Start of Provided records
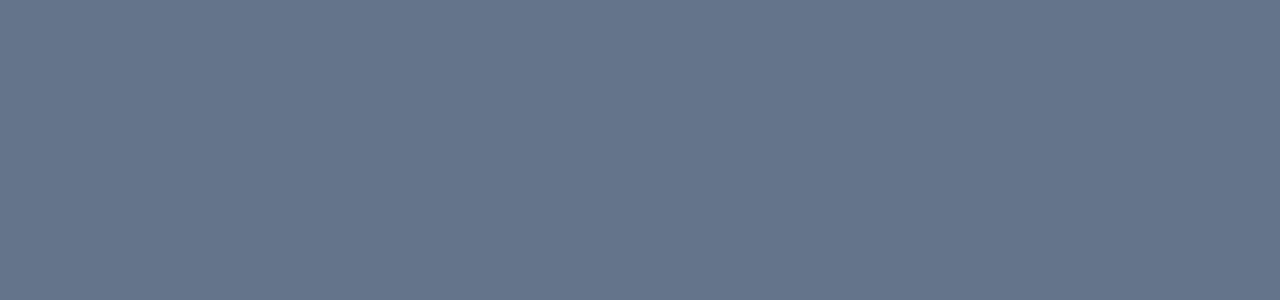
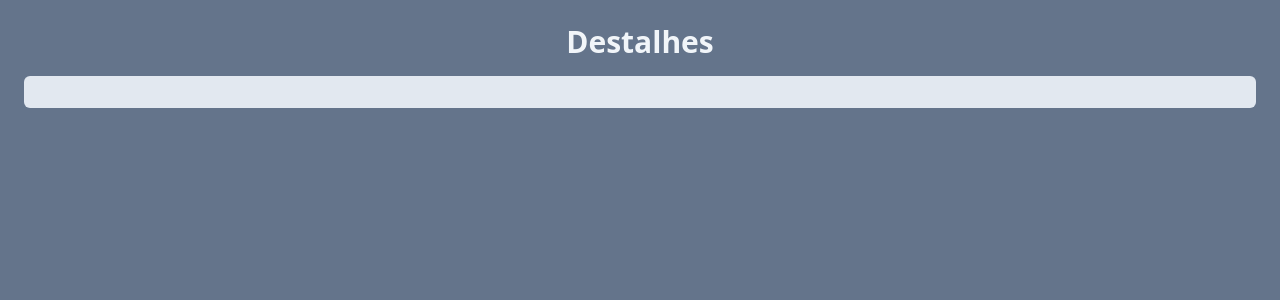
Before and after one commit to Joao-VictorCm/Gerenciador-de-Tarefas, a React (Vite) app: page /detalhes in a window 1280 px wide. Shown: the top 300 px of the page. Built offline with nearby package versions, Linux system fonts and the light colour scheme.

Commit message:
Add rota de detalhes e estilizada

```diff
--- a/src/components/Tasks.jsx
+++ b/src/components/Tasks.jsx
@@ -5,7 +5,10 @@ function Tasks({ tasks, onTaskClick, deleteTask }) {
   const navigate = useNavigate();
 
   function onDetailsClick(task) {
-    navigate(`/detalhes?title=${task.title}&description=${task.description}`);
+    const query = new URLSearchParams();
+    query.set("title", task.title);
+    query.set("description", task.description);
+    navigate(`/detalhes?${query.toString()}`);
   }
 
   return (
--- a/src/pages/TaskPage.jsx
+++ b/src/pages/TaskPage.jsx
@@ -6,8 +6,15 @@ function TaskPage() {
   const description = searchParams.get("description");
   return (
     <div className="h-screen w-screen bg-slate-500 p-6">
-      <h1>{title}</h1>
-      <h1>{description}</h1>
+      <div className="w-[500] space-y-4">
+        <h1 className="text-3xl text-slate-100 font-bold text-center">
+          Destalhes
+        </h1>
+        <div className="bg-slate-200 p-4 rounded-md">
+          <h2 className="text-xl font-bold text-slate-600">{title}</h2>
+          <p className="text-slate-600">{description}</p>
+        </div>
+      </div>
     </div>
   );
 }
```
End of Provided records
§ **What the task asks**: Print the entries above word for word, without pictures.

§ **Completed task**:
Before and after one commit to Joao-VictorCm/Gerenciador-de-Tarefas, a React (Vite) app: page /detalhes in a window 1280 px wide. Shown: the top 300 px of the page. Built offline with nearby package versions, Linux system fonts and the light colour scheme.

Commit message:
Add rota de detalhes e estilizada

```diff
--- a/src/components/Tasks.jsx
+++ b/src/components/Tasks.jsx
@@ -5,7 +5,10 @@ function Tasks({ tasks, onTaskClick, deleteTask }) {
   const navigate = useNavigate();
 
   function onDetailsClick(task) {
-    navigate(`/detalhes?title=${task.title}&description=${task.description}`);
+    const query = new URLSearchParams();
+    query.set("title", task.title);
+    query.set("description", task.description);
+    navigate(`/detalhes?${query.toString()}`);
   }
 
   return (
--- a/src/pages/TaskPage.jsx
+++ b/src/pages/TaskPage.jsx
@@ -6,8 +6,15 @@ function TaskPage() {
   const description = searchParams.get("description");
   return (
     <div className="h-screen w-screen bg-slate-500 p-6">
-      <h1>{title}</h1>
-      <h1>{description}</h1>
+      <div className="w-[500] space-y-4">
+        <h1 className="text-3xl text-slate-100 font-bold text-center">
+          Destalhes
+        </h1>
+        <div className="bg-slate-200 p-4 rounded-md">
+          <h2 className="text-xl font-bold text-slate-600">{title}</h2>
+          <p className="text-slate-600">{description}</p>
+        </div>
+      </div>
     </div>
   );
 }
```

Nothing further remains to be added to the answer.